Purpose. Foster ownership and team cohesion by grouping the team around a common goal, such as a successful product launch. Project teams without clear goals or with multiple small goals won’t work as well together on attaining the ultimate project goal.
Skills. Aim for self-sufficient teams, meaning you have all the skills needed within the team for getting the job done. Being dependent on skills external to your project team could delay the project.
Roles and responsibilities. Clarify and assign project roles upfront, and define clear responsibilities for each project role. If you have team members sharing project roles, make sure you define who does what.
Stand-ins. While setting up the project team, establish stand-in pairs among members with similar skills, roles or responsibilities.

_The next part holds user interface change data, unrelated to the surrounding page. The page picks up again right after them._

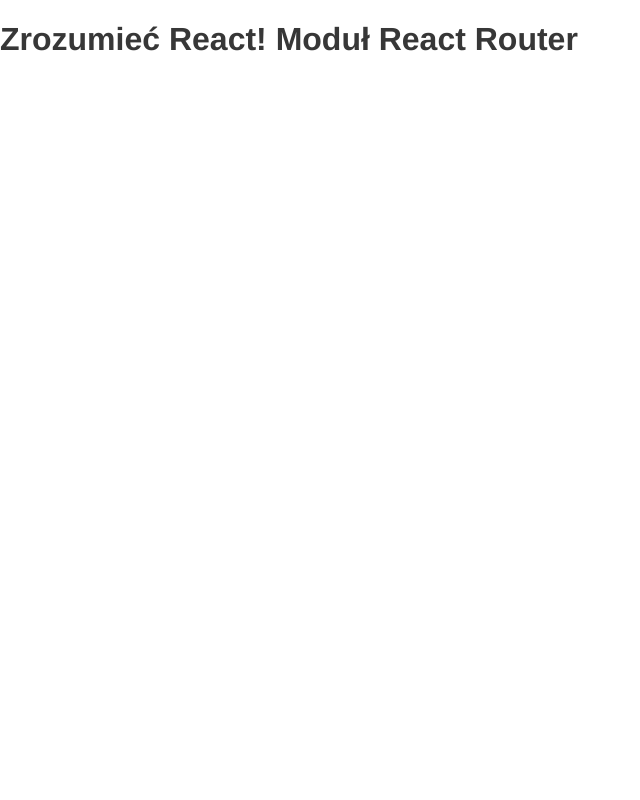
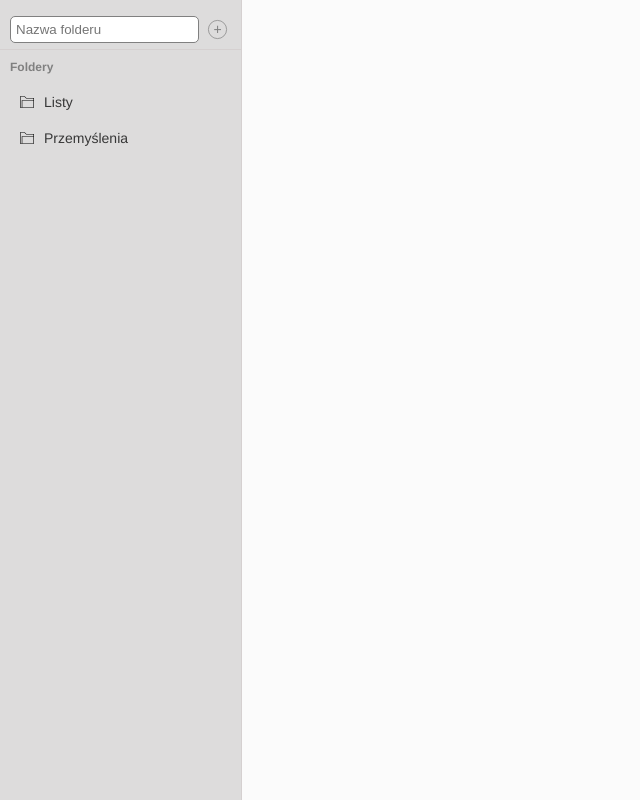
Before and after one commit to kacpi95/React-lesson-Router, a React (Vite) app in the folder front-end/: page / in a window 1280 px wide. Shown: the whole page, without its empty margins (0-640 px from the left). Built offline with nearby package versions, Linux system fonts and the light colour scheme.

Commit message:
added React Router in main.jsx

```diff
--- a/front-end/src/main.jsx
+++ b/front-end/src/main.jsx
@@ -1,8 +1,12 @@
-import React from "react";
-import ReactDOM from "react-dom/client";
+import React from 'react';
+import ReactDOM from 'react-dom/client';
+import { createBrowserRouter, RouterProvider } from 'react-router-dom';
+import { App } from './App';
 
-ReactDOM.createRoot(document.getElementById("root")).render(
-    <React.StrictMode>
-        <h1>Zrozumieć React! Moduł React Router</h1>
-    </React.StrictMode>
+const router = createBrowserRouter([{ element: <App />, path: '/' }]);
+
+ReactDOM.createRoot(document.getElementById('root')).render(
+  <React.StrictMode>
+    <RouterProvider router={router} />
+  </React.StrictMode>
 );
```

This will help you manage problems and avoid unexpected reassignments when team members are sick or on holidays.
Accountability. Although each project team needs someone who is responsible for the overall work getting done (often the project manager), I encourage delegating accountability to team members for each of their assigned responsibilities. This inevitably will lead to increased commitment and empowerment across the project team.
Leadership. Assign the project team with a project leader instead of a project administrator. The difference between the two is that the project leader will also lead, coach, advise and inspire team members, on top of carrying out project planning and execution and administering project parameters (scope, time, budget, resources, risk, etc.).

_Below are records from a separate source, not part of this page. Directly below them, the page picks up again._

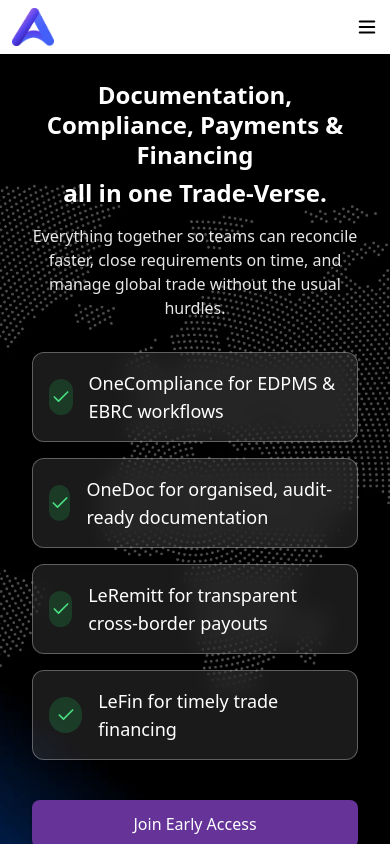
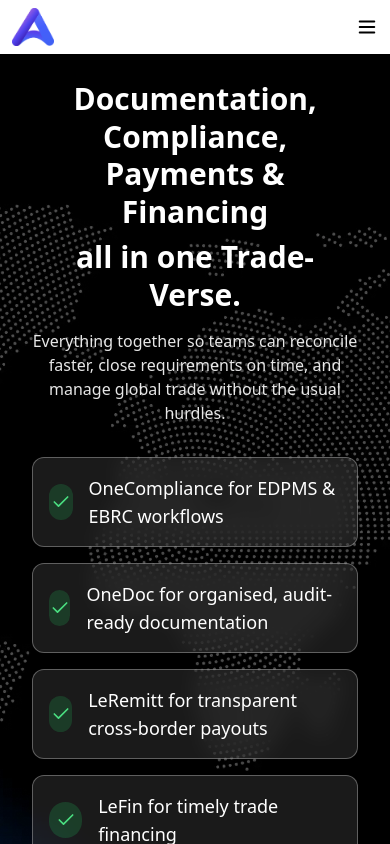
Before and after one commit to PalgunaSuggu/axodian_test, a Next.js app: page / in a window 390 px wide. Shown: the top 844 px of the page. Built offline with nearby package versions, Linux system fonts and the light colour scheme.

Commit message:
Update HomeBanner.js

```diff
--- a/components/Home_section/HomeBanner/HomeBanner.js
+++ b/components/Home_section/HomeBanner/HomeBanner.js
@@ -11,11 +11,11 @@
   ];
 
   return (
-    <div className="min-h-auto md:min-h-screen py-16 pt-20 md:pt-0 md:py-0 flex items-center bg-cover bg-center bg-black/90 text-white bg-[url('/images/HomeBg-00.webp')] lg:bg-[url('/images/HomeBg-axodian.webp')]">
+    <div className="min-h-screen py-16 pt-20 md:pt-0 md:py-0 flex items-center bg-cover bg-center bg-black/90 text-white bg-[url('/images/HomeBg-00.webp')] lg:bg-[url('/images/HomeBg-axodian.webp')]">
       <div className="container mx-auto">
         {/* Heading */}
-        <h1 className="text-2xl sm:text-4xl md:text-4xl font-bold max-w-7xl text-center md:text-left leading-tight">Documentation, Compliance, Payments & Financing</h1>
-        <h1 className="text-2xl sm:text-4xl md:text-6xl font-bold max-w-7xl pt-2 text-center md:text-left leading-tight">all in one Trade-Verse.</h1>
+        <h1 className="text-3xl sm:text-4xl md:text-4xl font-bold max-w-7xl text-center md:text-left leading-tight">Documentation, Compliance, Payments & Financing</h1>
+        <h1 className="text-3xl sm:text-4xl md:text-6xl font-bold max-w-7xl pt-2 text-center md:text-left leading-tight">all in one Trade-Verse.</h1>
 
         {/* Subtext */}
         <p className="text-base sm:text-lg md:text-2xl max-w-4xl text-center md:text-left mt-4 sm:mt-6 text-white/90">
```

How exactly do you set up your project teams? What’s your experience with project team structures?
By Taralyn Frasqueri-Molina
A lot of things change when moving from traditional project management frameworks to agile ones. But what doesn't change (or shouldn't!) is how much and how often teams communicate.

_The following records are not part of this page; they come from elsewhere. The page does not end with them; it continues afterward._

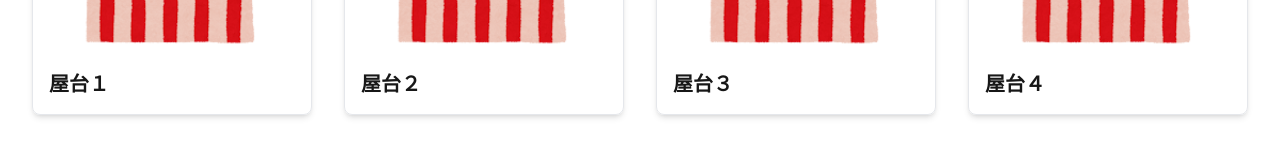
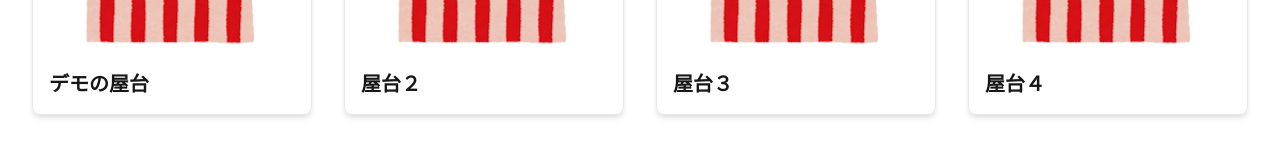
Before and after one commit to raisu3141/OrderSystem, a Next.js app: page /ordermanagement/liststalls in a window 1280 px wide. Shown: the part 341-498 px from the top of the page. Built offline with nearby package versions, Linux system fonts and the light colour scheme.

Commit message:
update stallpageに引数を持たせてコンポーネント化っぽくした

```diff
--- a/components/StallsCard.tsx
+++ b/components/StallsCard.tsx
@@ -2,14 +2,14 @@ import Link from 'next/link'
 import Image from 'next/image'
 
 interface StallCardProps {
-  id: number
+  storeName: string
   name: string
   image: string
 }
 // props => コンポーネントにおける引数
-export function StallCard({ id, name, image }: StallCardProps) {
+export function StallCard({ storeName, name, image }: StallCardProps) {
   return (
-    <Link href={`/ordermanagement/stallpage`} className="block">
+    <Link href={`/ordermanagement/stallpage?storeName=${encodeURIComponent(storeName)}&name=${encodeURIComponent(name)}`} className="block">
       <div className="border rounded-lg shadow-md hover:shadow-lg transition-shadow duration-300">
         <Image
           src={image}
--- a/pages/ordermanagement/liststalls.tsx
+++ b/pages/ordermanagement/liststalls.tsx
@@ -5,7 +5,7 @@ import Header from '../../components/header'
 import Styles from '../../styles/Home.module.css'
 
 interface Stall {
-  id: number
+  storeName: string
   name: string
   image: string
 }
@@ -17,10 +17,10 @@ export function ListStalls() {
     // APIが出来次第、APIからデータを取得する
     // 以下はモックデータ
     const mockStallList: Stall[] = [
-      { id: 1, name: '屋台１', image: '/images/yatai1.png' },
-      { id: 2, name: '屋台２', image: '/images/yatai1.png' },
-      { id: 3, name: '屋台３', image: '/images/yatai1.png' },
-      { id: 4, name: '屋台４', image: '/images/yatai1.png' },
+      { storeName: 'demostore', name: 'デモの屋台', image: '/images/yatai1.png' },
+      { storeName: '2', name: '屋台２', image: '/images/yatai1.png' },
+      { storeName: '3', name: '屋台３', image: '/images/yatai1.png' },
+      { storeName: '4', name: '屋台４', image: '/images/yatai1.png' },
     ]
     setStallList(mockStallList)
   }, [])
@@ -39,7 +39,7 @@ export function ListStalls() {
         {/* 屋台一覧を表示 */}
         <div className="grid grid-cols-1 sm:grid-cols-2 lg:grid-cols-4 gap-8">
           {stallList.map((stall) => (
-            <StallsCard key={stall.id} {...stall} />
+            <StallsCard key={stall.storeName} {...stall} />
           ))}
         </div>
       </div>
--- a/pages/ordermanagement/stallpage.tsx
+++ b/pages/ordermanagement/stallpage.tsx
@@ -1,27 +1,31 @@
-import Head from "next/head";
+import { useSearchParams } from 'next/navigation'
+import { Metadata } from 'next'
 import Styles from "../../styles/Home.module.css";
 import OrderticketManager from "../../components/ordermanege/orderticketmanager";
 
 
-interface StallPageProps {
-  storeName: string;
+export const metadata: Metadata = {
+  title: 'Stall Page',
 }
 
-export default function StallPage1({ storeName }: StallPageProps) {
+export default function StallPage() {
+  const searchParams = useSearchParams()
+  const storeName = searchParams.get('storeName')
+  const name = searchParams.get('name')
 
-  //あとで変える
-  storeName = "demostore";
+  if (!storeName || !name) {
+    return (
+      <div>
+        Error: Missing parameters
+      </div>
+    )
+  }
 
   return (
     <div>
-          <Head>
-              <title>
-                屋台１
-              </title>
-          </Head>
       <div className={Styles.container}>
         <div className="sticky top-0 bg-white border-b-2 border-gray-300 p-4 z-10 flex items-center justify-between mb-8">
-              <h1 className="text-4xl font-bold">屋台１</h1>
+          <h1 className="text-4xl font-bold">{name}</h1>
         </div>
         <OrderticketManager storeName={storeName} />
       </div>
```
Lines whose indentation alone changed are shown as unchanged.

Agile frameworks don't actually require daily stand-ups or regular retrospectives. But you should consider adding some new trade tools and a few other staples to your project management toolkit if you’ll be working in an agile context. You may find that they quickly become essential to keeping communication flowing through your team—and your project on track.
Here's a short list of tools I've used on all of my projects.
Sync-ups/Planning Meetings: This helps me start a project off right by making sure the product owner and execution team are on the same page. We set expectations, talk requirements and the direction for deliverables in areas such as UX, design, marketing.
Daily Stand-Ups: Quick check-ins with the entire team help gauge project health and bring roadblocks to the forefront sooner rather than later. This is also where we address scope creep, taking note of good ideas that need more exploration before being included in the backlog.
Retrospectives: After each sprint and after each project, a retro helps the team ensure processes are working— and decide if we want to carry over those processes to the next iteration.
Wiki: These often get a bad rap but can act as an excellent centralized location for real-time documentation editing and sharing. In my experience, it can serve as a digital asset management (DAM) system for sharing web copy and design assets. While not a perfect DAM solution, it will do in a pinch.
Instant Messaging: Whether collocated or remote, teams sometimes need quick answers to questions—and a meeting can be overkill as a way to get answers. The challenge with instant messaging, though, is to make sure teams are on the same page about how and when to use an IM tool.
Email: This tool still reigns supreme when it comes to quickly keeping a lot of people in the loop about what's going on. Even if it's an email directing people to a wiki, it's still one of the best tools for mass communication. But maybe not for decision-making!
What tools am I missing? And do you find any of the tools mentioned particularly good or bad for certain kinds of communications? Share your thoughts below.